Most homeowners recognize the importance of having their furnaces and air conditioners maintained by a professional. Regular maintenance will save you countless dollars by preventing more serious problems from occurring. Yet what many people fail to understand is that such maintenance extends beyond just your HVAC appliances themselves.
A duct system must also be protected against problems, lest it undermines the efficiency of both your furnace and your air conditioner. Air leaks represent one of the common — and the most damaging — duct problems. This article will take a closer look at how duct systems develop leaks, as well as the negative effect such leaks can have.
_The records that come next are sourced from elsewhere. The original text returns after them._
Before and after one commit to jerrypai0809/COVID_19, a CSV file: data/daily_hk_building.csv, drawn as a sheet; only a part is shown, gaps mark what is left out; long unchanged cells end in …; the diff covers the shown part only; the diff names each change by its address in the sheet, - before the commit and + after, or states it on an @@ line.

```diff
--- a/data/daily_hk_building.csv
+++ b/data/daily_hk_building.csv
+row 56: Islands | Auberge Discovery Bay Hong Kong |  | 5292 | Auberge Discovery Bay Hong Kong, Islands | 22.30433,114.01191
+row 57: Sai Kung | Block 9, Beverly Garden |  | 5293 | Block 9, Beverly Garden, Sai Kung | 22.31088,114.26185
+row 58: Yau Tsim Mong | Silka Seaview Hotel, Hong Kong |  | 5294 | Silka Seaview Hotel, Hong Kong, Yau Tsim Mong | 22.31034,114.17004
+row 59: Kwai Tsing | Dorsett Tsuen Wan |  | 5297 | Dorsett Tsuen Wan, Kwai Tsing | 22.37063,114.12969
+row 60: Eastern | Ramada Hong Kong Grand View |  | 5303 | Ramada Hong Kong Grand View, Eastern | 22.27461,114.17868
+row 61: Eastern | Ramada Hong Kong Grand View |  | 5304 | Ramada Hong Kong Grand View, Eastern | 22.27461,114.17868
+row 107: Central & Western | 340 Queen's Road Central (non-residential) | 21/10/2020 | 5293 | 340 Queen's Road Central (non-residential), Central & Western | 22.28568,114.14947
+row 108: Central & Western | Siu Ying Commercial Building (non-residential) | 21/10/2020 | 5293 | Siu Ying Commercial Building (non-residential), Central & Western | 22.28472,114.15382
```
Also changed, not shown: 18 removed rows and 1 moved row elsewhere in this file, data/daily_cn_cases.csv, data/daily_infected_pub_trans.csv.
The easiest way to think of a dust system is as a single, continuous network of metal ducts, usually located above the ceiling of your home. This view makes it easy to overlook the fact that a duct system consists of many different pieces, each of which has been painstakingly joined together to negotiate the structural contours of your home.
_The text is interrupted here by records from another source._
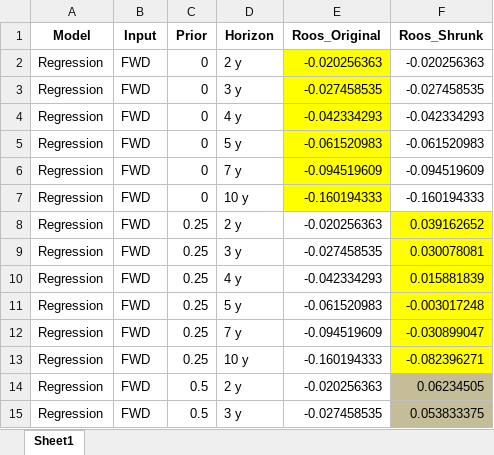
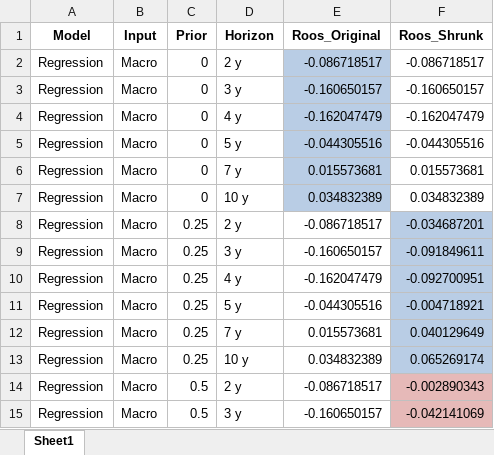
Before and after one commit to gtgottlieb/BondRiskML, an Excel workbook: Extension code/Forecasting models/Saved preds/roos.xlsx, sheet Sheet1, drawn as a sheet; only a part is shown; values as stored, in another font and other column widths than the file's, no borders; the diff covers the shown part only; the diff names each change by its address in the sheet, - before the commit and + after, or states it on an @@ line.

```diff
--- a/Extension code/Forecasting models/Saved preds/roos.xlsx (sheet Sheet1)
+++ b/Extension code/Forecasting models/Saved preds/roos.xlsx (sheet Sheet1)
-B2:B15 (Input): FWD
+B2:B15 (Input): Macro
-E2 (Roos_Original): -0.020256363
+E2 (Roos_Original): -0.086718517
-E2:E7 fill: #FFFF00
+E2:E7 fill: #B9CDE5
-F2 (Roos_Shrunk): -0.020256363
+F2 (Roos_Shrunk): -0.086718517
-E3 (Roos_Original): -0.027458535
+E3 (Roos_Original): -0.160650157
-F3 (Roos_Shrunk): -0.027458535
+F3 (Roos_Shrunk): -0.160650157
-E4 (Roos_Original): -0.042334293
+E4 (Roos_Original): -0.162047479
-F4 (Roos_Shrunk): -0.042334293
+F4 (Roos_Shrunk): -0.162047479
-E5 (Roos_Original): -0.061520983
+E5 (Roos_Original): -0.044305516
-F5 (Roos_Shrunk): -0.061520983
+F5 (Roos_Shrunk): -0.044305516
-E6 (Roos_Original): -0.094519609
+E6 (Roos_Original): 0.015573681
-F6 (Roos_Shrunk): -0.094519609
+F6 (Roos_Shrunk): 0.015573681
-E7 (Roos_Original): -0.160194333
+E7 (Roos_Original): 0.034832389
-F7 (Roos_Shrunk): -0.160194333
+F7 (Roos_Shrunk): 0.034832389
-E8 (Roos_Original): -0.020256363
+E8 (Roos_Original): -0.086718517
-F8 (Roos_Shrunk): 0.039162652
+F8 (Roos_Shrunk): -0.034687201
-F8:F13 fill: #FFFF00
+F8:F13 fill: #B9CDE5
-E9 (Roos_Original): -0.027458535
+E9 (Roos_Original): -0.160650157
-F9 (Roos_Shrunk): 0.030078081
+F9 (Roos_Shrunk): -0.091849611
-E10 (Roos_Original): -0.042334293
+E10 (Roos_Original): -0.162047479
-F10 (Roos_Shrunk): 0.015881839
+F10 (Roos_Shrunk): -0.092700951
-E11 (Roos_Original): -0.061520983
+E11 (Roos_Original): -0.044305516
-F11 (Roos_Shrunk): -0.003017248
+F11 (Roos_Shrunk): -0.004718921
-E12 (Roos_Original): -0.094519609
+E12 (Roos_Original): 0.015573681
-F12 (Roos_Shrunk): -0.030899047
+F12 (Roos_Shrunk): 0.040129649
-E13 (Roos_Original): -0.160194333
+E13 (Roos_Original): 0.034832389
-F13 (Roos_Shrunk): -0.082396271
+F13 (Roos_Shrunk): 0.065269174
-E14 (Roos_Original): -0.020256363
+E14 (Roos_Original): -0.086718517
-F14 (Roos_Shrunk): 0.06234505
+F14 (Roos_Shrunk): -0.002890343
-F14:F15 fill: #C4BD97
+F14:F15 fill: #E6B9B8
-E15 (Roos_Original): -0.027458535
+E15 (Roos_Original): -0.160650157
-F15 (Roos_Shrunk): 0.053833375
+F15 (Roos_Shrunk): -0.042141069
```
Also changed, not shown: 102 edited cells and cell formats elsewhere in this sheet, Extension code/Forecasting models/Saved preds/ElasticNet preds/Macro_en.xlsx, Extension code/Forecasting models/Saved preds/ElasticNet preds/diff_Macro_en.xlsx, 16 other files.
Unless your home happens to be brand new, this process of building the duct system likely took place years ago, if not decades. The contractor responsible for installing it used one of two methods — either metal duct tape or a substance known as mastic — to attach one piece of duct to the next.
Of these two types, mastic tends to exhibit better performance as the years go on. Duct tape, by contrast, displays a marked tendency to come loose as its adhesives dry out. Given enough time, putty-like mastic will also begin to grow brittle, cracking and crumbling away. In either case, this process of degradation creates places where air can escape out of — or into — your duct system.
Such duct leaks reduce the efficiency of an HVAC system. As a result, your furnace or air conditioner will have to work harder in order to accomplish the desired temperature change. This, in turn, leads to a greater amount of wear and tear on your HVAC appliances, increasing the risk of burnouts or component failures.
When identifying duct leaks, HVAC contractors will always specify which half of the system the leak has occurred on: the supply side, or the return side. The supply side involves the ducts responsible for delivering conditioned air from your furnace and air conditioner into the rooms of your home. Return side ducts, by contrast, conduct air from your home back to your HVAC appliances for further conditioning.
The supply side of the system tends to operate under what is known as a positive pressure differential. In other words, the pressure of the air flowing out of your HVAC system is greater than the pressure of the air inside your home. This positive pressure differential will act to force conditioned air out of your ducts through any cracks that may be present.
The opposite phenomenon occurs on the return side. Here a negative pressure differential exists. This will cause air from crawl spaces, attics, and other unheated parts of your home to be sucked into the duct system. Your HVAC appliances will then have to work harder to offset the negative impact such air has on the temperature of its supply air.
Return side leaks also result in dust and other forms of airborne debris getting into the duct system. Such debris will cause your air filter to become clogged up much faster. And because the filter won't be capable of capturing all of it, this debris will also result in poorer air quality inside your home. Allergies, asthma, and other breathing problems may result.
Duct and HVAC Experts
To keep your HVAC appliances running at peak efficiency, be sure to have your ducts periodically inspected for any signs of leaks. To learn more about how to eliminate duct leaks, please don't hesitate to contact our heating and cooling pros at After Hours Heating & Cooling, LLC.